Warning signs that your organization has a fundamental misunderstanding of Agile:
- High pressure to release a fixed-scope project on a specific date due to contractual obligations
- Developers included on the Agile team while QA, Operations, and Strategy/Creative are managed separately
- Overtime to meet deadlines rather than adding additional sprints
- Tweaking metrics such as velocity and estimates to meet objectives
- A lack of retrospectives and process improvements
- Team members not empowered to self-organize, such as team members being assigned work by managers
- An inability to remove team members who actively sabotage the process
The effects of poorly implemented Agile are terrible. Abused Agile is essentially Waterfall without any research, analysis, estimation, or quality control processes in place. This is exactly why some experienced software engineers consider Agile to be nothing more than cowboy coding.

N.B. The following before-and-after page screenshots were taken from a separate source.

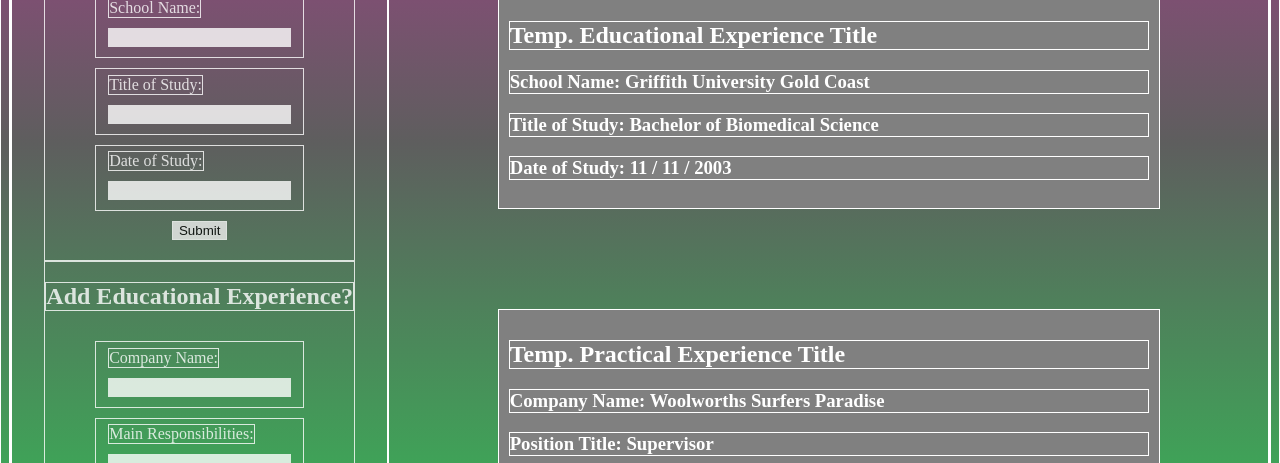
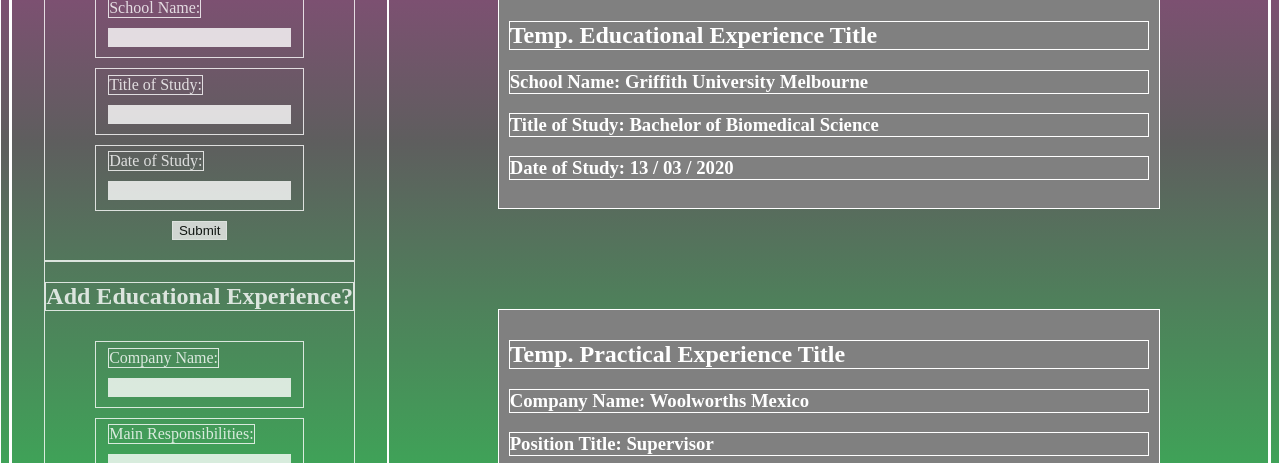
Before and after one commit to MrMarshal11/Using-React, a React (Vite) app in the folder Project trl.2 - CV Application/: page / in a window 1280 px wide. Shown: the part 434-897 px from the top of the page. Built offline with nearby package versions, Linux system fonts and the light colour scheme.

Commit message:
Slight edit on the default forms

```diff
--- a/Project trl.2 - CV Application/src/components/App.jsx
+++ b/Project trl.2 - CV Application/src/components/App.jsx
@@ -29,9 +29,9 @@ function App() {
   const [educationalExperience, setEducationalExperience] = useState([
     {
       id: crypto.randomUUID(),
-      schoolName: "Griffith University Gold Coast",
+      schoolName: "Griffith University Melbourne",
       titleOfStudy: "Bachelor of Biomedical Science",
-      dateOfStudy: "11 / 11 / 2003",
+      dateOfStudy: "13 / 03 / 2020",
     },
   ]);
 
@@ -69,7 +69,7 @@ function App() {
   const [practicalExperience, setPracticalExperience] = useState([
     {
       id: crypto.randomUUID(),
-      companyName: "Woolworths Surfers Paradise",
+      companyName: "Woolworths Mexico",
       positionTitle: "Supervisor",
       mainResponsibilities: "supervise, work the cash register etc",
       dateOfWork: "08 / 12 / 2021",
```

The best of both worlds
Waterfall is far from perfect, but nobody can argue against up-front analysis and research, especially when the result of that research makes its way into a contract. Where Agile falls short on delivering contractually-bound projects, Waterfall recognizes those constraints and provides a framework to address them. On the other hand, requirements can never be defined with absolute accuracy up-front, which is why newer software engineers consider Waterfall processes to be bloated and burdensome.
What we really need is a hybrid process that blends the best of both worlds. Both Agile and Waterfall have valuable things to offer software development teams, so instead of choosing one or the other, we should keep an open mind and evaluate the strengths of both in order to address our specific opportunities and constraints.

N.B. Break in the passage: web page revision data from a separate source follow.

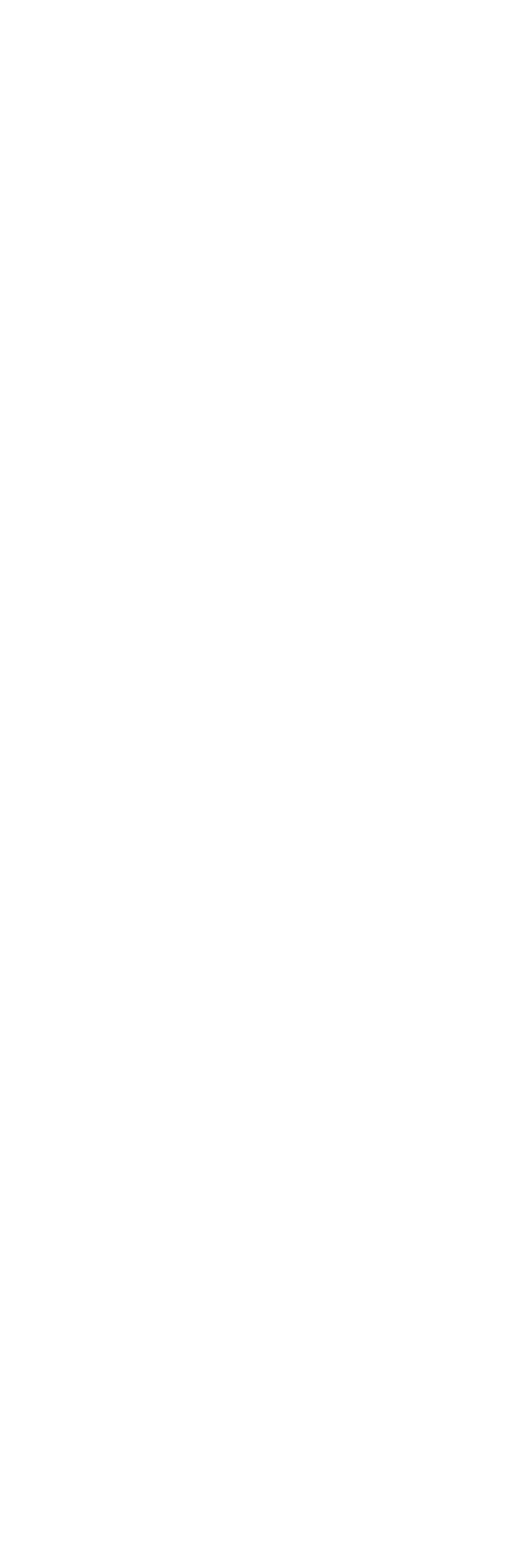
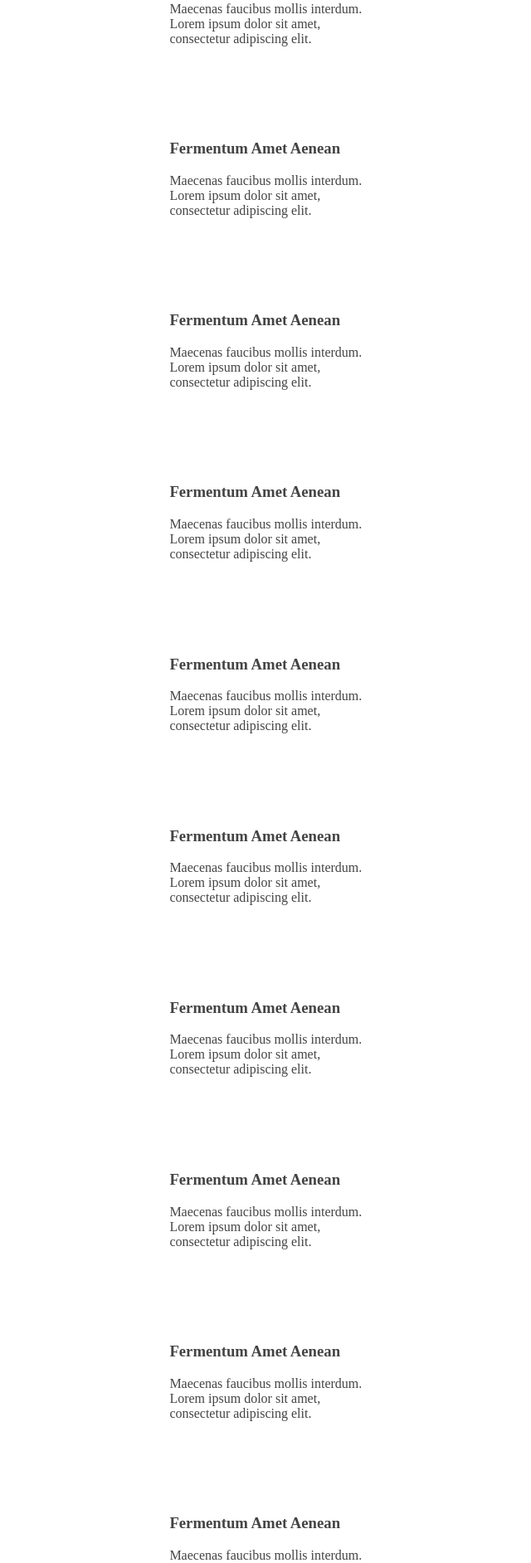
Before and after one commit to spring-media/bscmp-evaluation-next-suspense, a Next.js app: page / in a window 1280 px wide. Shown: the part 880-2764 px from the top of the page at 83% size, without its empty margins (576-1216 px from the left). Before the commit the page ends 850 px from the top, so only its background shows below. Built offline with nearby package versions, Linux system fonts and the light colour scheme.

Commit message:
article body and click

```diff
--- a/components/article.js
+++ b/components/article.js
@@ -1,6 +1,6 @@
 export default function Article({ column = "1 / 1" }) {
   return (
-    <article>
+    <article onClick={() => console.log(column)}>
       <style jsx>{`
         article {
           grid-column: ${column};
--- /dev/null
+++ b/components/body.js
@@ -0,0 +1,56 @@
+import Article from "./article";
+
+export default function Header() {
+  return (
+    <header>
+      <style jsx>{`
+        header {
+          display: grid;
+          grid-gap: 2%;
+          grid-template-columns: 32% 32% 32%;
+          color: #444;
+          padding: 10px;
+        }
+      `}</style>
+      <Article column="1 / 1" />
+      <Article column="2 / 2" />
+      <Article column="3 / 3" />
+
+      <Article column="1 / 1" />
+      <Article column="2 / 2" />
+      <Article column="3 / 3" />
+
+      <Article column="1 / 1" />
+      <Article column="2 / 2" />
+      <Article column="3 / 3" />
+
+      <Article column="1 / 1" />
+      <Article column="2 / 2" />
+      <Article column="3 / 3" />
+
+      <Article column="1 / 1" />
+      <Article column="2 / 2" />
+      <Article column="3 / 3" />
+
+      <Article column="1 / 1" />
+      <Article column="2 / 2" />
+      <Article column="3 / 3" />
+
+      <Article column="1 / 1" />
+      <Article column="2 / 2" />
+      <Article column="3 / 3" />
+
+      <Article column="1 / 1" />
+      <Article column="2 / 2" />
+      <Article column="3 / 3" />
+
+      <Article column="1 / 1" />
+      <Article column="2 / 2" />
+      <Article column="3 / 3" />
+
+      <Article column="1 / 1" />
+      <Article column="2 / 2" />
+      <Article column="3 / 3" />
+    </header>
+  );
+}
--- a/pages/index.js
+++ b/pages/index.js
@@ -1,4 +1,5 @@
 import Header from "../components/header";
+import Body from "../components/body";
 
 export default function Home() {
   return (
@@ -12,6 +13,7 @@ export default function Home() {
       `}</style>
 
       <Header />
+      <Body />
     </section>
   );
 }
```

What Agile has to offer:
- Placing people first by recognizing capacity and adapting to change rather than forcing overtime and burnout
- Empowering teams to self-organize and work to their full potential without micromanagement

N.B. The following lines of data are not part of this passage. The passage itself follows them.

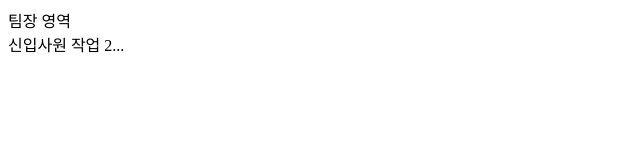
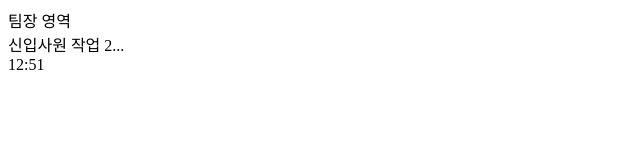
Before and after one commit to LJeongGyo/TeamProject001, a plain HTML site: page index.html in a window 1280 px wide. Shown: the full height of the page, 0-640 px from the left. Drawn offline with Linux system fonts and the light colour scheme.

Commit message:
동기화 2

```diff
--- a/index.html
+++ b/index.html
@@ -11,6 +11,10 @@
         신입사원 작업 2...
     </div>
 
+<div>
+    12:51
+    </div>
+
 
 </body>
 
```
Also changed, not shown: member002.html (+0 -1 lines).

- Placing value on working software over pie-in-the-sky documentation
- Striving for constant process improvement through retrospectives
What Waterfall has to offer:
- Recognizing the importance of dates, especially when bound by contractual obligations or government regulations
- Placing value on getting it right the first time in industries where failure can be catastrophic
- Effectively scaling up and out on large teams
A balanced approach
Firm release dates always present a challenge. The less flexible a release date is, the more up-front work is required to mitigate risk. Some projects must launch on a specific date no matter what, especially when regulated by the government or other market forces. That said, firm release dates cost money; “measure twice, cut once” isn’t the most efficient way to launch a modern software product when the market shifts in minutes rather than months. The more flexibility with a release date, the more flexibility with the overall process. An ideal balance for some teams involves Waterfall up front followed by Agile during construction and post construction. Looking at a project in two-phases makes sense, as one phase of the project may dominate over the other depending on the amount of flexibility with scope and timelines.
If you’re able to adopt Agile in its purest form, kudos. For the rest of us who are bound by constraints outside of our control, the best approach is to keep an open mind and address our individual circumstances. As long as the process you adopt is open and transparent, it will reflect reality rather than hide from it. The team and ultimately the quality of software produced by the team will benefit greatly. The software engineering profession will always benefit from less dogma and more skeptical, rational thinking.